In days gone by, accessing banking services like setting up direct debits, transferring money and paying bills meant a visit to your local bank. You would wait in the queue until an adviser was free and then your journey would begin. Today, of course, most of us complete these simpler transactions online or even through secure smartphone applications and with more than half of UK households now owning a tablet, and over 60% of Brits using phones to get online, according to Ofcom, this trend is only set to rise in 2016 and in years to come.
However, for more complex transactions such as setting up new accounts, taking out a loan or making changes to mortgage repayments, it is still necessary to visit a banking branch to have these more detailed conversations.
And while most large banks have invested significant sums to upgrade their digital infrastructure, there is considerable work to be done for retail banks to reach these ever increasing customer experience standards. Many are still relying on archaic and slow-to-process paper forms, business lines that don’t talk to each other and systems that restrict staff to exclusively working within their physical branches.
So how can banks use data to improve their retail branches, so that the customer experience matches the performance of their digital tools?
Capture, digitise and manage customer information from multiple sources
Banking customers don’t simply engage using just one source. They will use the platform that is easiest for them at the time, in order to make the banking process as seamless as possible for them.
Traditionally, banks have regularly distributed and printed promotional material to all or large groups of their customers, at a significant cost to their organisations. Yet, by harnessing the data they have internally, this doesn’t have to be the case moving forwards.
By analysing their own Customer Relationship Management (CRM) software, banks can learn how people access information and tailor their marketing towards this. By adopting a far more personalised approach, banks will achieve higher levels of engagement and build closer relationships with their customer which is integral as customers increasingly take to social media to voice their concerns over poor customer service.
Branch teams, not buildings
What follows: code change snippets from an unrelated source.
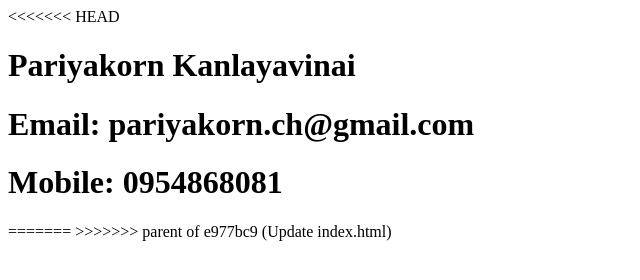
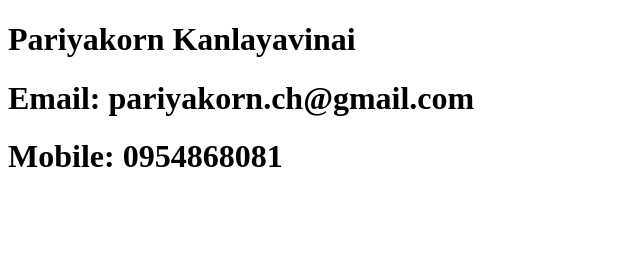
Before and after one commit to ddxmz/git-sample-project, a plain HTML site: page index.html in a window 1280 px wide. Shown: the whole page, without its empty margins (0-640 px from the left). Drawn offline with Linux system fonts and the light colour scheme.

Commit message:
Revert "Update index.html"
This reverts commit e977bc933bf71d985c9a47aa4502dbf9001b03eb.

```diff
--- a/index.html
+++ b/index.html
@@ -6,12 +6,8 @@
     <title>MyWebsite</title>
 </head>
 <body>
-<<<<<<< HEAD
     <h1>Pariyakorn Kanlayavinai</h1>
     <h1>Email: pariyakorn.ch@gmail.com</h1>
     <h1>Mobile: 0954868081</h1>
-=======
-
->>>>>>> parent of e977bc9 (Update index.html)
 </body>
 </html>
```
Even when our requirements are beyond the capabilities of an app or online banking, we can’t always make it into our local branch – and we’re not always free between Monday and Friday. Yet, this shouldn’t stop us from being able to access important advice and services.
By harnessing technology to join up branches, customers are always connected to expert advisers who have the right knowledge to handle their enquiries and provide first class advice, wherever they’re based.
And it shouldn’t stop there. Even if a customer can’t leave their home, banks should use technology to ensure they can still have a secure ‘face-to-face’ conversation. Technology like unified communications (UC) enables expert staff to connect with customers when and how it’s convenient to them – whether they’re at home or on the go – by phone, email, live web-chat or video conference. Bringing the bank to the customer will become increasingly important as people across all age-groups become digitally-savvy and demand more services at the touch of a button.
By harnessing their own data, banks can also build up knowledge of their customers’ preferred methods of communication, reaching out to them in the way they’re most comfortable.
Personalise products and services
Banks are already sitting on a significant amount of customer data– where they live, where and when they go on holiday, whether they have children and even if they have pets. Quite simply everything customers purchase on their cards offers a gateway into building an accurate profile of their lifestyles. Yet many banks are missing this golden opportunity to leverage this priceless information to promote additional products and services.
With that in mind, banks must ensure that their different lines of business are talking to each other. If a customer regularly books a holiday at a similar time each year, by collecting and analysing this data, a bank can be one step ahead of its rivals and offer them currency or travel insurance in the build-up to this time. The same can be applied to home, car or pet insurance – the list goes on. With the right tools to analyse customer behaviours, the potential to open up new revenue streams is endless.
Digit-all, every step of the way
In today’s digital era, in which we can make payments with apps, contactless cards, or even just through touching our smartphones against sensors, there is a wealth of data out there for banks to capitalise on.
Mobile technology has offered a new gateway into finding out more about customers than ever before. By mining this data and utilising it effectively - by contacting customers with relevant information, support and promotions - retail banks will build closer relationships with their customers, resulting in improved revenues across increasingly diverse lines of business.
By Steven Walters, National Sales Director, Ricoh UK.